"We had decided that this programming feature, which we've been running for quite a while now, just needed a rest," said station chief Frank Scott.
Metro Pulse did not take it like a gentlemachine. At 8:30 on the night of the programming discussions, when Metro Pulse traditionally turned itself off until morning, the machine decided to go on on all-nighter.
Metro Pulse, which is capable of calling 60 numbers per hour, ran for nine hours.
"Hello," said the recording, "this is Dave Bartlett from WRC News/Talk 98 Radio, speaking to you by recording. You've been selected to take part in this week's Metro Pulse survey. You can hear the results of the survey this Monday between 5 and 9 a.m. on WRC News/Talk 98.

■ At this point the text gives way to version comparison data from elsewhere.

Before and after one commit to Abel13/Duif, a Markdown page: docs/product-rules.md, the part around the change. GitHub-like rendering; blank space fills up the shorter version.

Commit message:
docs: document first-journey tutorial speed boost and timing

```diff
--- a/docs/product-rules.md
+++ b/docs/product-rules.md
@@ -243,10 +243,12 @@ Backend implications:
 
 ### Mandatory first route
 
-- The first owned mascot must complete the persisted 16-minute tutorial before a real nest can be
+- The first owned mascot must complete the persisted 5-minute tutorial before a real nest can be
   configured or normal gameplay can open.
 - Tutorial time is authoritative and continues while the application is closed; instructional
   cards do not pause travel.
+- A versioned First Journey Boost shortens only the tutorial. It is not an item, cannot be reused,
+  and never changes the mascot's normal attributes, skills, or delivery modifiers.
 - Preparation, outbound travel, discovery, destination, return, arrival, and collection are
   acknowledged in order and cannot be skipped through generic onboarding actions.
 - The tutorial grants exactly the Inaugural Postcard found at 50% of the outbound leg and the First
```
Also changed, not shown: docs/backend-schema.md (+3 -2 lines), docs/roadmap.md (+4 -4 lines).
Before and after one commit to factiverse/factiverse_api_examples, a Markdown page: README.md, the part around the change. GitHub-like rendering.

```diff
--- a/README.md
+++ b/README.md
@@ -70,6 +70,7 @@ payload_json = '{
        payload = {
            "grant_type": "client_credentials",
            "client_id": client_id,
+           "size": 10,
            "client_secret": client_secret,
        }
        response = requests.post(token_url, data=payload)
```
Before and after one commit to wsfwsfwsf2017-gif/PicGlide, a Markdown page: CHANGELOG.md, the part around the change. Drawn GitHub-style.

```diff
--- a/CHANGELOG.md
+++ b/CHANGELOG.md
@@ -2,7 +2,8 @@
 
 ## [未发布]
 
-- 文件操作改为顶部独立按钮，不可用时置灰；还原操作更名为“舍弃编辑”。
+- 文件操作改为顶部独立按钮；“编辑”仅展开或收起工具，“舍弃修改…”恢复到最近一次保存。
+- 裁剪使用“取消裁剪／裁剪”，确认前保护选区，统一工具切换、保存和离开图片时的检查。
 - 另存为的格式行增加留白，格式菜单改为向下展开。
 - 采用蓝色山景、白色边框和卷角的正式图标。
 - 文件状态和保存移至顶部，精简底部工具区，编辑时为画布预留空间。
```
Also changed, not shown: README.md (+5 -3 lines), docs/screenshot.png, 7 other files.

"This week's question is: Should the U.S. have gasoline rationing now? At the tone, you can give your opinion: yes, no, or no opinion. Thank you."
And good night.
Had its recording device been working (which it wasn't), WRC estimates it would've had a fairly good idea by dawn of how Washingtonians feel about gasoline rationing at night (as opposed to how they feel about it during the day).
As it turned out, however, all WRC got was a dozen phone calls the mext morning from people who wanted the station to know how they felt about being asked how they felt about gasoline rationing in the middle of the night.
One Bethesda resident, who listened sleepily to Metro Pulse's spiel while lying in bed that morning, said he answered yes, he favors gasoline rationing. But when he noticed the time (5:11 a.m.), he wanted to change his answer.
Bartlett, the NBC-owned station's news manager, said he knows the feeling: As part of his job, he often is awakened by his staff in the middle of the night. "So I know what it's like to be roused from a good slumber," he said. "It isn't a whole lot of fun."
Metro Pulse, incidently, has called Bartlett's own home twice in the past year. ("David!" his wife cried once, "Pick up the phone! You're calling yourself!" "I'm calling myself?" he asked, softly.)
"The biggest mystery is how it happened," said Scott. "We've looked at the machine and we can't figure it out. We may never know."
Metro Pulse was last reported slouching in the hall outside its former office, "unplugged and forlorn," as one staffer put it, "and extremely out of work."